What the task requires
Set the pictures aside and return each record below precisely as written.

Records supplied Start Marker

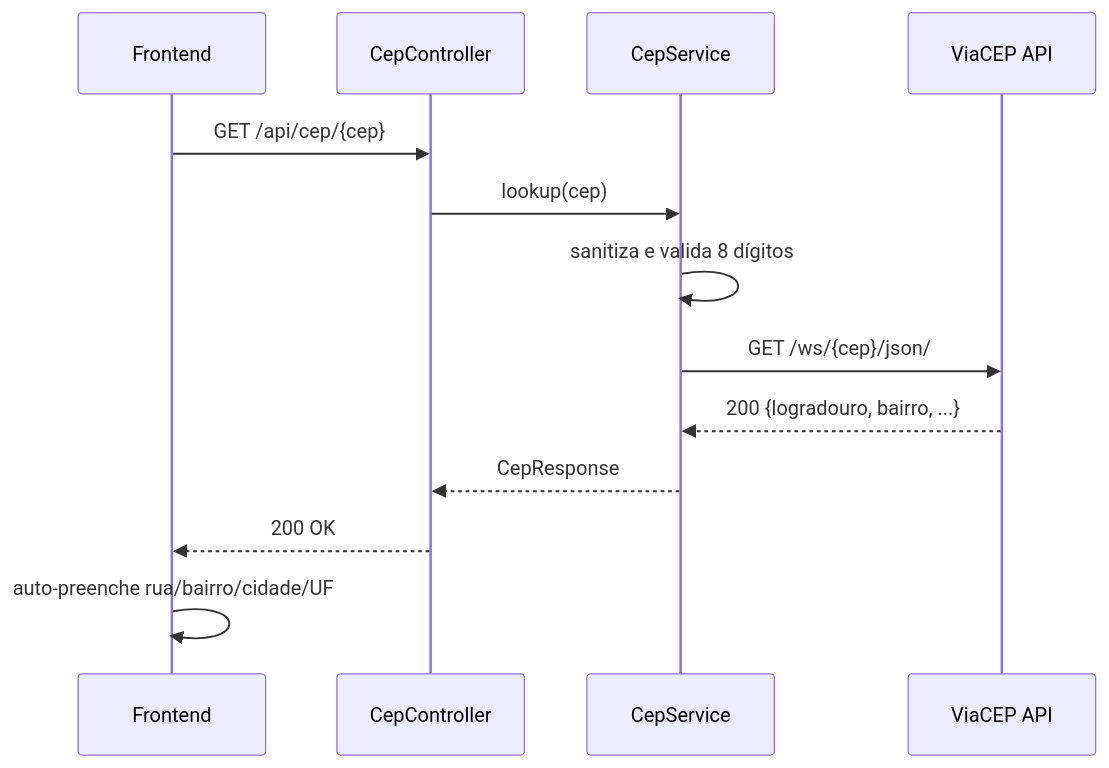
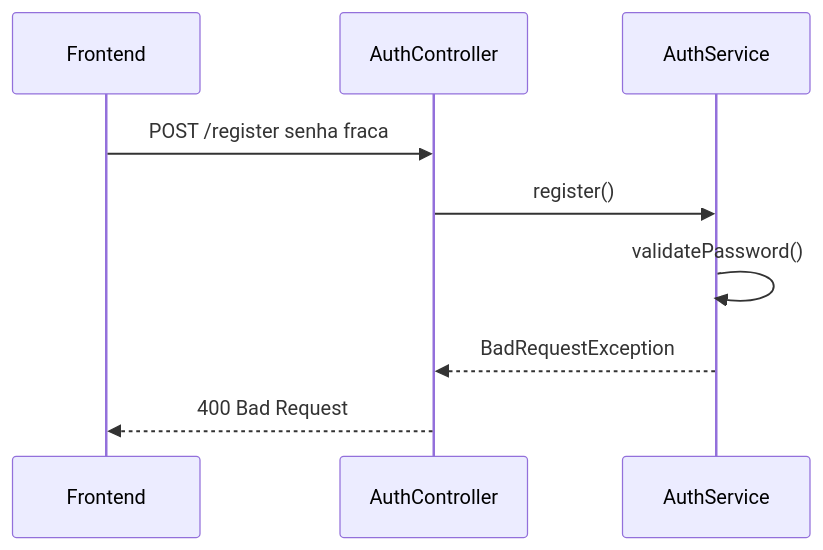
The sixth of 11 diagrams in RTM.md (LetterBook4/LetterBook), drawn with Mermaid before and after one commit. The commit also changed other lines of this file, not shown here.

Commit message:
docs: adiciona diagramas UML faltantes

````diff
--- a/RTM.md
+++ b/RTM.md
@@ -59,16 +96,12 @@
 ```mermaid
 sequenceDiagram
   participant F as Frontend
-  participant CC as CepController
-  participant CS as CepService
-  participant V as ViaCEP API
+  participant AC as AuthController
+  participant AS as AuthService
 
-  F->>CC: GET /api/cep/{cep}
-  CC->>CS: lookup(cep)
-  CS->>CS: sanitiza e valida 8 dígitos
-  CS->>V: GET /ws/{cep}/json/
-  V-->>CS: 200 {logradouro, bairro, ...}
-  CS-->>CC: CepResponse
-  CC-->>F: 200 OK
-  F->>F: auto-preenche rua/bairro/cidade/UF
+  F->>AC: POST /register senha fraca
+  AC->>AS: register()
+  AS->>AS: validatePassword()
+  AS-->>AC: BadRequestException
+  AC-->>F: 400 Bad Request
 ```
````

Records supplied End Marker

Solved exercise
The sixth of 11 diagrams in RTM.md (LetterBook4/LetterBook), drawn with Mermaid before and after one commit. The commit also changed other lines of this file, not shown here.

Commit message:
docs: adiciona diagramas UML faltantes

````diff
--- a/RTM.md
+++ b/RTM.md
@@ -59,16 +96,12 @@
 ```mermaid
 sequenceDiagram
   participant F as Frontend
-  participant CC as CepController
-  participant CS as CepService
-  participant V as ViaCEP API
+  participant AC as AuthController
+  participant AS as AuthService
 
-  F->>CC: GET /api/cep/{cep}
-  CC->>CS: lookup(cep)
-  CS->>CS: sanitiza e valida 8 dígitos
-  CS->>V: GET /ws/{cep}/json/
-  V-->>CS: 200 {logradouro, bairro, ...}
-  CS-->>CC: CepResponse
-  CC-->>F: 200 OK
-  F->>F: auto-preenche rua/bairro/cidade/UF
+  F->>AC: POST /register senha fraca
+  AC->>AS: register()
+  AS->>AS: validatePassword()
+  AS-->>AC: BadRequestException
+  AC-->>F: 400 Bad Request
 ```
````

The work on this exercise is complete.